Where the string "touchpoints" appears in a line of the data, show that line.

▶ Data:
* * * * * * *
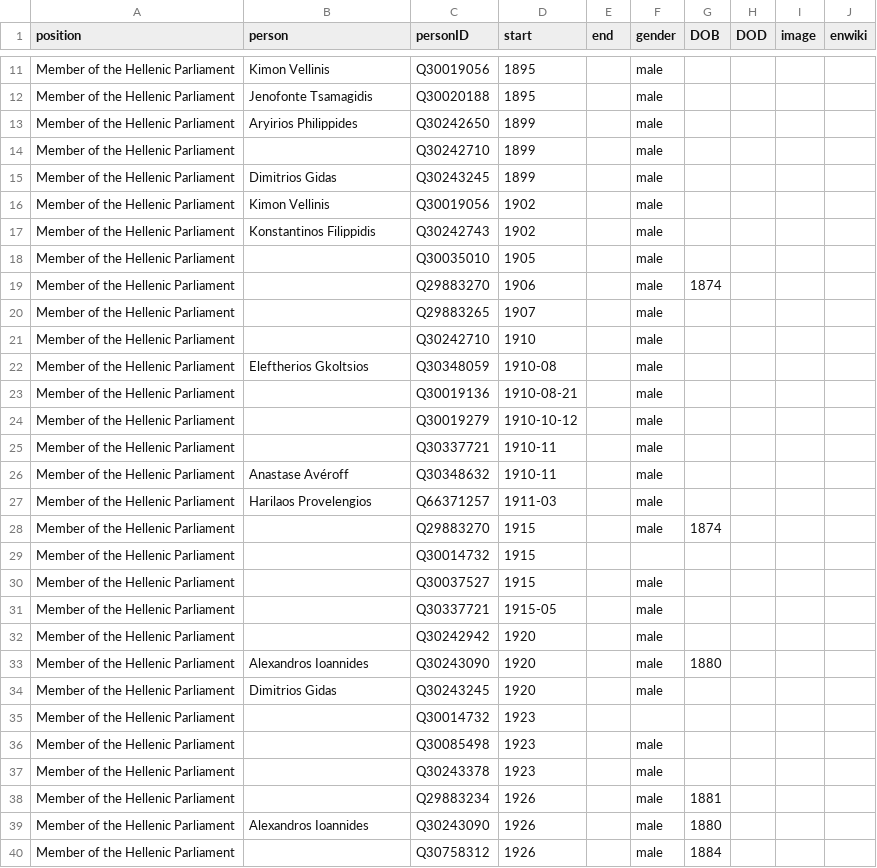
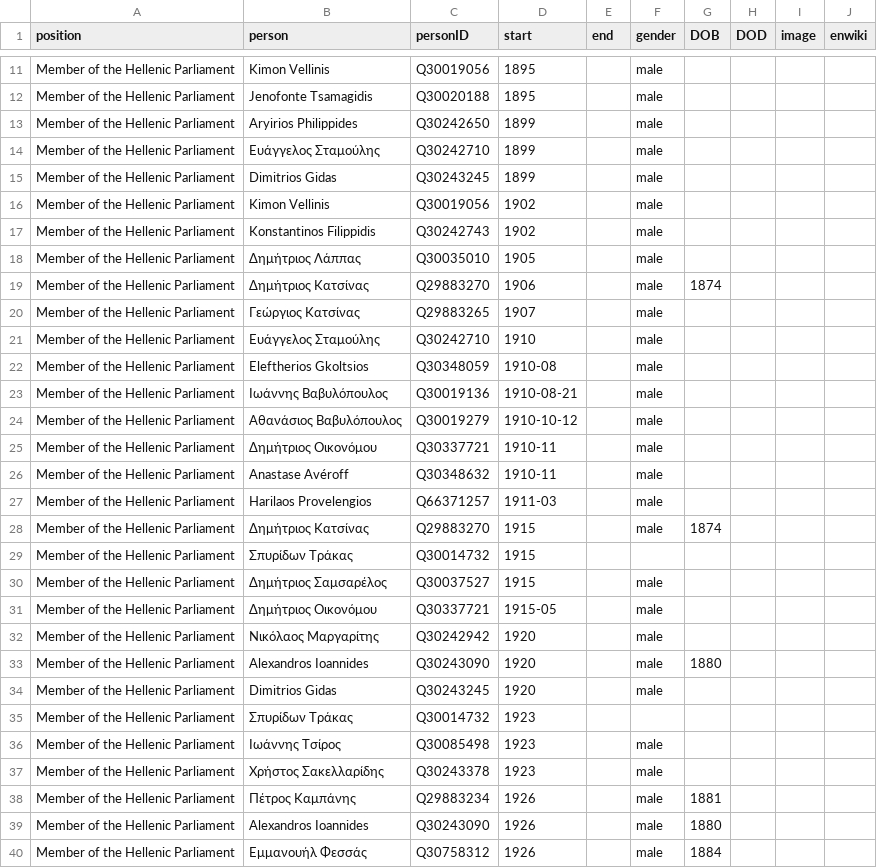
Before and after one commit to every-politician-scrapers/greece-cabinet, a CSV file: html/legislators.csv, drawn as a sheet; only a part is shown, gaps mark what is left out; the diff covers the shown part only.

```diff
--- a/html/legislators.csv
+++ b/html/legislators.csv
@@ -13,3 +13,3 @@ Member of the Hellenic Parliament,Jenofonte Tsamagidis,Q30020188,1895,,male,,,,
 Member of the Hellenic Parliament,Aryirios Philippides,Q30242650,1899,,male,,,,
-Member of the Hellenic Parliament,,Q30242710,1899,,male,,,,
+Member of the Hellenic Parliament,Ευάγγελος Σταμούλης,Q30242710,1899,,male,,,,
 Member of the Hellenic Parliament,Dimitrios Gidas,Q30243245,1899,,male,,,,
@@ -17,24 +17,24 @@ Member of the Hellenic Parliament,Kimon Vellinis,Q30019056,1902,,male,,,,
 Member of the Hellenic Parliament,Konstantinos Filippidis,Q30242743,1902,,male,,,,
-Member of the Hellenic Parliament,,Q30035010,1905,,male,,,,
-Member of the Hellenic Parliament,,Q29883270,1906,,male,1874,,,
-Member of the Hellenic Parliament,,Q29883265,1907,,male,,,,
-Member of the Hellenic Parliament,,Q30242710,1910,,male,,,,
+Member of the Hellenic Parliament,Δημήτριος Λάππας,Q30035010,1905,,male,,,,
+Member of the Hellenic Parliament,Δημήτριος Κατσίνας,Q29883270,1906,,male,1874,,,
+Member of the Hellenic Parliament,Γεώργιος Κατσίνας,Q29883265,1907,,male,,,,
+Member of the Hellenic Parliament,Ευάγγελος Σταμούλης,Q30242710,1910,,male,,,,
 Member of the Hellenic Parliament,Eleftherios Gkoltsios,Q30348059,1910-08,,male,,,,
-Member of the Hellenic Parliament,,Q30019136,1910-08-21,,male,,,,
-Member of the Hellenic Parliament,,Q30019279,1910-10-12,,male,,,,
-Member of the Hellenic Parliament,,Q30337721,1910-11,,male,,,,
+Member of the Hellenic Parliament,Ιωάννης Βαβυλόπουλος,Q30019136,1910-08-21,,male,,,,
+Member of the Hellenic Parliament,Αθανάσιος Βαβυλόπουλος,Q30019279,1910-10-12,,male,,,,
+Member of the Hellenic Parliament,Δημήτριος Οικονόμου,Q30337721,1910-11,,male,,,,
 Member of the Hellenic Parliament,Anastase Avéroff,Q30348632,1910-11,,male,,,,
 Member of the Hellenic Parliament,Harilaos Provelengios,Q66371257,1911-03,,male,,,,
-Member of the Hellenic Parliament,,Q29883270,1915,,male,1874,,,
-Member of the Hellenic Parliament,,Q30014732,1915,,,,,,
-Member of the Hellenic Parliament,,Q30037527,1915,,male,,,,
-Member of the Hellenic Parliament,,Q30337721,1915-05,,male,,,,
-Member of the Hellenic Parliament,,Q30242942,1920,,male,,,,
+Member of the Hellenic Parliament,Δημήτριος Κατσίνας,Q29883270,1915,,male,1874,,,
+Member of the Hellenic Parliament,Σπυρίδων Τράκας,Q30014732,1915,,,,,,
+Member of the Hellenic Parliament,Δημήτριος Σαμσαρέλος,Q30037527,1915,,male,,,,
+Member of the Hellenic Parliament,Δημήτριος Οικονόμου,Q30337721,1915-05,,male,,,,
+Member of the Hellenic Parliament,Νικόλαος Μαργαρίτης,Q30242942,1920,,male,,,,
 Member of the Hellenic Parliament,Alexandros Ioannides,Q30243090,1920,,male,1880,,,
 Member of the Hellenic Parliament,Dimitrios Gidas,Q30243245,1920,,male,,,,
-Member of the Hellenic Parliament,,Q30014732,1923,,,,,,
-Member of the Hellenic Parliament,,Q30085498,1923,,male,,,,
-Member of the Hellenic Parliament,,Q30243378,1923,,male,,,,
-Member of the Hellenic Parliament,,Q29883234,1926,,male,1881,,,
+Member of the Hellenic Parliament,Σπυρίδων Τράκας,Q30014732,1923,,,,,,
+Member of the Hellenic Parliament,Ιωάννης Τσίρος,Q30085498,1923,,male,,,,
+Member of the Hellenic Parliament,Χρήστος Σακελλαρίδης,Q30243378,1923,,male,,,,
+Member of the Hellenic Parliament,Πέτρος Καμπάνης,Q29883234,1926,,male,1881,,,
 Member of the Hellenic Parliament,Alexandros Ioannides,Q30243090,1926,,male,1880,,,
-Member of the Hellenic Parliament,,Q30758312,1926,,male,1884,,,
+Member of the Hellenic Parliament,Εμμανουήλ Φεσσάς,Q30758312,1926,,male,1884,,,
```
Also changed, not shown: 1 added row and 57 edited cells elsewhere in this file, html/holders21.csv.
* * * * * * *
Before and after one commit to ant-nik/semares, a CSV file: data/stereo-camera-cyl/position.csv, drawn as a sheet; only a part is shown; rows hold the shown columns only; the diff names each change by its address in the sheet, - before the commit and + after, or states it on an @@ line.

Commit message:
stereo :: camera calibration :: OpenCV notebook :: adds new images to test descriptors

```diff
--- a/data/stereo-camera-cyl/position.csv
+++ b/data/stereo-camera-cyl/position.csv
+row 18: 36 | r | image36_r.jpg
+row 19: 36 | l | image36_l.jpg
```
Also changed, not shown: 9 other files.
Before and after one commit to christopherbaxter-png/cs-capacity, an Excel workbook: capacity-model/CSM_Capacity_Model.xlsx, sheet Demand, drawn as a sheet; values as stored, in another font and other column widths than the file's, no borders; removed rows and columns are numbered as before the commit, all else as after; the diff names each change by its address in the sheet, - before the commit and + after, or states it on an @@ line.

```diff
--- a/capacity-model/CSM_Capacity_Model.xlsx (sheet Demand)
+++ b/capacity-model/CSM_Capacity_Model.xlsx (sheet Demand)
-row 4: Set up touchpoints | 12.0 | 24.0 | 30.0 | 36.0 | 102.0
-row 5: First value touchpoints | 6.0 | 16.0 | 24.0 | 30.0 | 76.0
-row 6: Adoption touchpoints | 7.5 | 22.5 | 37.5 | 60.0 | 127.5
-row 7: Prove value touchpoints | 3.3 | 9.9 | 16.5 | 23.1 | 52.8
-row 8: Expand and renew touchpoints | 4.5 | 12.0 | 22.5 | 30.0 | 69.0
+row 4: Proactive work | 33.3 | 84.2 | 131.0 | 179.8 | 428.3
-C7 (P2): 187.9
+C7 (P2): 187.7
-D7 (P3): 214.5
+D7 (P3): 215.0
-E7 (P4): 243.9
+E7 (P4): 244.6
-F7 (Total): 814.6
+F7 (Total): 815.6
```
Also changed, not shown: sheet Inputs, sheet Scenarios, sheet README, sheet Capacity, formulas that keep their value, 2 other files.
* * * * * * *
▶ Result of this exercise:
-row 4: Set up touchpoints | 12.0 | 24.0 | 30.0 | 36.0 | 102.0
-row 5: First value touchpoints | 6.0 | 16.0 | 24.0 | 30.0 | 76.0
-row 6: Adoption touchpoints | 7.5 | 22.5 | 37.5 | 60.0 | 127.5
-row 7: Prove value touchpoints | 3.3 | 9.9 | 16.5 | 23.1 | 52.8
-row 8: Expand and renew touchpoints | 4.5 | 12.0 | 22.5 | 30.0 | 69.0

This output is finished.